Aim of the exercise:
The data must be given again in full, with no line altered.

Information given:
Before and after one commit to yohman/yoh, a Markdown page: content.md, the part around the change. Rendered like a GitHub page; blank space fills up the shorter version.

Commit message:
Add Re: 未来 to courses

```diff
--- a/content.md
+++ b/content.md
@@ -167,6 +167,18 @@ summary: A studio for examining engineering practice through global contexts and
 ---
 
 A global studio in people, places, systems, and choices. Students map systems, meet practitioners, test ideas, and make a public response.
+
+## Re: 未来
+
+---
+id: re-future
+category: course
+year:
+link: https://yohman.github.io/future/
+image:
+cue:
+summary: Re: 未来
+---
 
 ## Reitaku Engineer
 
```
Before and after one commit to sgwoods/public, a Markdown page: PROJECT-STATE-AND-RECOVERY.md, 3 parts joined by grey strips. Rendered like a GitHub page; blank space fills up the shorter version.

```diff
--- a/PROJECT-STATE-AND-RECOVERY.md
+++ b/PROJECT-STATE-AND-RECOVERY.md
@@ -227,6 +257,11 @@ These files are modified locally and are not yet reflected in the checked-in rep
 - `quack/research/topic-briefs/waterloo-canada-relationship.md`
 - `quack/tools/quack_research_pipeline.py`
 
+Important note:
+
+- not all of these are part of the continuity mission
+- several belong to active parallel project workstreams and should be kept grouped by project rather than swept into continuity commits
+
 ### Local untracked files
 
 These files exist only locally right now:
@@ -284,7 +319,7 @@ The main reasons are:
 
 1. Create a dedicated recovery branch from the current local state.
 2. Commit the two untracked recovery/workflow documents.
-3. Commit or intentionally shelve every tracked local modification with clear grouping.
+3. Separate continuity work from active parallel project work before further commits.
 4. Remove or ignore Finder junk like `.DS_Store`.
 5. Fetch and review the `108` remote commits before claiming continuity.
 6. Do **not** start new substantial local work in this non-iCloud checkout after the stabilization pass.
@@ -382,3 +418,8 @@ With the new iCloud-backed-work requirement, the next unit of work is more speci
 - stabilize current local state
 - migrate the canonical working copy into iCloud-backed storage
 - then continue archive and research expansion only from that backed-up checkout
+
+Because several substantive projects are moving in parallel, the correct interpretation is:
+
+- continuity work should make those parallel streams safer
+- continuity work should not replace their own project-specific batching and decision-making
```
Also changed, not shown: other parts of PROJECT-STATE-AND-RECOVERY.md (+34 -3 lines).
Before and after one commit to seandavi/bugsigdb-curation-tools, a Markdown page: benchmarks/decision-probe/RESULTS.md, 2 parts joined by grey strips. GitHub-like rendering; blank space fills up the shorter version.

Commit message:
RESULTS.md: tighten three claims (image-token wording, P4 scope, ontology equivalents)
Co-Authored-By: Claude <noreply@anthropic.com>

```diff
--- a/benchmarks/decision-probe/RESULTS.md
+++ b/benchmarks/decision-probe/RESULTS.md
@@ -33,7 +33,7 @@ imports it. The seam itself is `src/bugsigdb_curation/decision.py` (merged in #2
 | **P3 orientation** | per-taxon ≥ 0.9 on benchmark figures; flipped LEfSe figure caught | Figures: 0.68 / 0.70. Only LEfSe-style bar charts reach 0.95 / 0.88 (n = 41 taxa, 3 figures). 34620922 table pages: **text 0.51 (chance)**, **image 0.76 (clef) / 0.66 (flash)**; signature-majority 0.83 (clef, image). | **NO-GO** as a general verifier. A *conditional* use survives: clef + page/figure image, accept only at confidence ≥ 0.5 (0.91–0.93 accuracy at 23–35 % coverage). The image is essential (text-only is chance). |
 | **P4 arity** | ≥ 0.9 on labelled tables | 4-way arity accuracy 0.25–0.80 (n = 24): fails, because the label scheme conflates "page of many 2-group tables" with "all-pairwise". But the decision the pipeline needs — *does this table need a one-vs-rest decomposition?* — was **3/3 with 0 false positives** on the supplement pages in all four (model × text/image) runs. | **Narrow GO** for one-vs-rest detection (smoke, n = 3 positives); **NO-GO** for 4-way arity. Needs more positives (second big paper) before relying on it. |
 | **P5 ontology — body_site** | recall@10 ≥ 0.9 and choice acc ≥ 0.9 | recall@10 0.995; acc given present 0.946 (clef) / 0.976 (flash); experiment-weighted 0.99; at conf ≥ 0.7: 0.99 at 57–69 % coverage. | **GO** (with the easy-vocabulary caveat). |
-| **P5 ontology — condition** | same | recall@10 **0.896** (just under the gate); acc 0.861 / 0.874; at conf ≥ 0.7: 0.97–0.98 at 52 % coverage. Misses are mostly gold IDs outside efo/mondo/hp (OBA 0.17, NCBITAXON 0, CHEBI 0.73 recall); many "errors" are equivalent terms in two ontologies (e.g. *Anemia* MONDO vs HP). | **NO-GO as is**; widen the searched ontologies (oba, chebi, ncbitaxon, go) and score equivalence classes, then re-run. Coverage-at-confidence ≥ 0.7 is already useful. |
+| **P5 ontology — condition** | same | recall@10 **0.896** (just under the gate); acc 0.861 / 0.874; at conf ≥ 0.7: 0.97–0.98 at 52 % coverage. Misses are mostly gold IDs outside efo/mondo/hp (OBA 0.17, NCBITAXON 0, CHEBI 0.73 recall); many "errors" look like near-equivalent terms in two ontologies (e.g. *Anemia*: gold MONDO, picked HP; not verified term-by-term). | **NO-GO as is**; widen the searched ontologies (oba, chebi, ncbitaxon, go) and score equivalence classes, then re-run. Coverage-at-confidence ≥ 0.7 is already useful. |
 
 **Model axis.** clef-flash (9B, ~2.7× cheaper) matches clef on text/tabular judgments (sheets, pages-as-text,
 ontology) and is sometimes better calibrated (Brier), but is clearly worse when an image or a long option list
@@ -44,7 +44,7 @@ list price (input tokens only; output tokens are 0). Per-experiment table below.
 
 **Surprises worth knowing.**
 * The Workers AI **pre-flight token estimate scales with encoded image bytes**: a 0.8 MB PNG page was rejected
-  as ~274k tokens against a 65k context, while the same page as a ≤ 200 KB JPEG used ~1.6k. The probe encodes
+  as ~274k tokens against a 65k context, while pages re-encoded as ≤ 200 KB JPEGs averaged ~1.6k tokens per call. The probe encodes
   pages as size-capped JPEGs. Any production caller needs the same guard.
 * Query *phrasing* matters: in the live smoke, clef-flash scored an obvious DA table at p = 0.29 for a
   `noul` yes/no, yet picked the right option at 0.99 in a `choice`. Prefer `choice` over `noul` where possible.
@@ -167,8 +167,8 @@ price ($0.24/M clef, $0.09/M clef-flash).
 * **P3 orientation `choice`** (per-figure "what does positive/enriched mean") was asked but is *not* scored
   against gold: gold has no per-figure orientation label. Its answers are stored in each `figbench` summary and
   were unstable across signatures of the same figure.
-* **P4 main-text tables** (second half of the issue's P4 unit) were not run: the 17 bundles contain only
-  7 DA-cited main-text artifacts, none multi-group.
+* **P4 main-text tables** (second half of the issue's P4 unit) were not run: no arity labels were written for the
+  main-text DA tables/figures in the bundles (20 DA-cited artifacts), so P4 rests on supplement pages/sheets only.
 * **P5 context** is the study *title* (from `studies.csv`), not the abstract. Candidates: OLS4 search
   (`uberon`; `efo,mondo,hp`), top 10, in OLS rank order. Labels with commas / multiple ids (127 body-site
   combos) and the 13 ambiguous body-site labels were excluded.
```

Exercise result:
Before and after one commit to yohman/yoh, a Markdown page: content.md, the part around the change. Rendered like a GitHub page; blank space fills up the shorter version.

Commit message:
Add Re: 未来 to courses

```diff
--- a/content.md
+++ b/content.md
@@ -167,6 +167,18 @@ summary: A studio for examining engineering practice through global contexts and
 ---
 
 A global studio in people, places, systems, and choices. Students map systems, meet practitioners, test ideas, and make a public response.
+
+## Re: 未来
+
+---
+id: re-future
+category: course
+year:
+link: https://yohman.github.io/future/
+image:
+cue:
+summary: Re: 未来
+---
 
 ## Reitaku Engineer
 
```
Before and after one commit to sgwoods/public, a Markdown page: PROJECT-STATE-AND-RECOVERY.md, 3 parts joined by grey strips. Rendered like a GitHub page; blank space fills up the shorter version.

```diff
--- a/PROJECT-STATE-AND-RECOVERY.md
+++ b/PROJECT-STATE-AND-RECOVERY.md
@@ -227,6 +257,11 @@ These files are modified locally and are not yet reflected in the checked-in rep
 - `quack/research/topic-briefs/waterloo-canada-relationship.md`
 - `quack/tools/quack_research_pipeline.py`
 
+Important note:
+
+- not all of these are part of the continuity mission
+- several belong to active parallel project workstreams and should be kept grouped by project rather than swept into continuity commits
+
 ### Local untracked files
 
 These files exist only locally right now:
@@ -284,7 +319,7 @@ The main reasons are:
 
 1. Create a dedicated recovery branch from the current local state.
 2. Commit the two untracked recovery/workflow documents.
-3. Commit or intentionally shelve every tracked local modification with clear grouping.
+3. Separate continuity work from active parallel project work before further commits.
 4. Remove or ignore Finder junk like `.DS_Store`.
 5. Fetch and review the `108` remote commits before claiming continuity.
 6. Do **not** start new substantial local work in this non-iCloud checkout after the stabilization pass.
@@ -382,3 +418,8 @@ With the new iCloud-backed-work requirement, the next unit of work is more speci
 - stabilize current local state
 - migrate the canonical working copy into iCloud-backed storage
 - then continue archive and research expansion only from that backed-up checkout
+
+Because several substantive projects are moving in parallel, the correct interpretation is:
+
+- continuity work should make those parallel streams safer
+- continuity work should not replace their own project-specific batching and decision-making
```
Also changed, not shown: other parts of PROJECT-STATE-AND-RECOVERY.md (+34 -3 lines).
Before and after one commit to seandavi/bugsigdb-curation-tools, a Markdown page: benchmarks/decision-probe/RESULTS.md, 2 parts joined by grey strips. GitHub-like rendering; blank space fills up the shorter version.

Commit message:
RESULTS.md: tighten three claims (image-token wording, P4 scope, ontology equivalents)
Co-Authored-By: Claude <noreply@anthropic.com>

```diff
--- a/benchmarks/decision-probe/RESULTS.md
+++ b/benchmarks/decision-probe/RESULTS.md
@@ -33,7 +33,7 @@ imports it. The seam itself is `src/bugsigdb_curation/decision.py` (merged in #2
 | **P3 orientation** | per-taxon ≥ 0.9 on benchmark figures; flipped LEfSe figure caught | Figures: 0.68 / 0.70. Only LEfSe-style bar charts reach 0.95 / 0.88 (n = 41 taxa, 3 figures). 34620922 table pages: **text 0.51 (chance)**, **image 0.76 (clef) / 0.66 (flash)**; signature-majority 0.83 (clef, image). | **NO-GO** as a general verifier. A *conditional* use survives: clef + page/figure image, accept only at confidence ≥ 0.5 (0.91–0.93 accuracy at 23–35 % coverage). The image is essential (text-only is chance). |
 | **P4 arity** | ≥ 0.9 on labelled tables | 4-way arity accuracy 0.25–0.80 (n = 24): fails, because the label scheme conflates "page of many 2-group tables" with "all-pairwise". But the decision the pipeline needs — *does this table need a one-vs-rest decomposition?* — was **3/3 with 0 false positives** on the supplement pages in all four (model × text/image) runs. | **Narrow GO** for one-vs-rest detection (smoke, n = 3 positives); **NO-GO** for 4-way arity. Needs more positives (second big paper) before relying on it. |
 | **P5 ontology — body_site** | recall@10 ≥ 0.9 and choice acc ≥ 0.9 | recall@10 0.995; acc given present 0.946 (clef) / 0.976 (flash); experiment-weighted 0.99; at conf ≥ 0.7: 0.99 at 57–69 % coverage. | **GO** (with the easy-vocabulary caveat). |
-| **P5 ontology — condition** | same | recall@10 **0.896** (just under the gate); acc 0.861 / 0.874; at conf ≥ 0.7: 0.97–0.98 at 52 % coverage. Misses are mostly gold IDs outside efo/mondo/hp (OBA 0.17, NCBITAXON 0, CHEBI 0.73 recall); many "errors" are equivalent terms in two ontologies (e.g. *Anemia* MONDO vs HP). | **NO-GO as is**; widen the searched ontologies (oba, chebi, ncbitaxon, go) and score equivalence classes, then re-run. Coverage-at-confidence ≥ 0.7 is already useful. |
+| **P5 ontology — condition** | same | recall@10 **0.896** (just under the gate); acc 0.861 / 0.874; at conf ≥ 0.7: 0.97–0.98 at 52 % coverage. Misses are mostly gold IDs outside efo/mondo/hp (OBA 0.17, NCBITAXON 0, CHEBI 0.73 recall); many "errors" look like near-equivalent terms in two ontologies (e.g. *Anemia*: gold MONDO, picked HP; not verified term-by-term). | **NO-GO as is**; widen the searched ontologies (oba, chebi, ncbitaxon, go) and score equivalence classes, then re-run. Coverage-at-confidence ≥ 0.7 is already useful. |
 
 **Model axis.** clef-flash (9B, ~2.7× cheaper) matches clef on text/tabular judgments (sheets, pages-as-text,
 ontology) and is sometimes better calibrated (Brier), but is clearly worse when an image or a long option list
@@ -44,7 +44,7 @@ list price (input tokens only; output tokens are 0). Per-experiment table below.
 
 **Surprises worth knowing.**
 * The Workers AI **pre-flight token estimate scales with encoded image bytes**: a 0.8 MB PNG page was rejected
-  as ~274k tokens against a 65k context, while the same page as a ≤ 200 KB JPEG used ~1.6k. The probe encodes
+  as ~274k tokens against a 65k context, while pages re-encoded as ≤ 200 KB JPEGs averaged ~1.6k tokens per call. The probe encodes
   pages as size-capped JPEGs. Any production caller needs the same guard.
 * Query *phrasing* matters: in the live smoke, clef-flash scored an obvious DA table at p = 0.29 for a
   `noul` yes/no, yet picked the right option at 0.99 in a `choice`. Prefer `choice` over `noul` where possible.
@@ -167,8 +167,8 @@ price ($0.24/M clef, $0.09/M clef-flash).
 * **P3 orientation `choice`** (per-figure "what does positive/enriched mean") was asked but is *not* scored
   against gold: gold has no per-figure orientation label. Its answers are stored in each `figbench` summary and
   were unstable across signatures of the same figure.
-* **P4 main-text tables** (second half of the issue's P4 unit) were not run: the 17 bundles contain only
-  7 DA-cited main-text artifacts, none multi-group.
+* **P4 main-text tables** (second half of the issue's P4 unit) were not run: no arity labels were written for the
+  main-text DA tables/figures in the bundles (20 DA-cited artifacts), so P4 rests on supplement pages/sheets only.
 * **P5 context** is the study *title* (from `studies.csv`), not the abstract. Candidates: OLS4 search
   (`uberon`; `efo,mondo,hp`), top 10, in OLS rank order. Labels with commas / multiple ids (127 body-site
   combos) and the 13 ambiguous body-site labels were excluded.
```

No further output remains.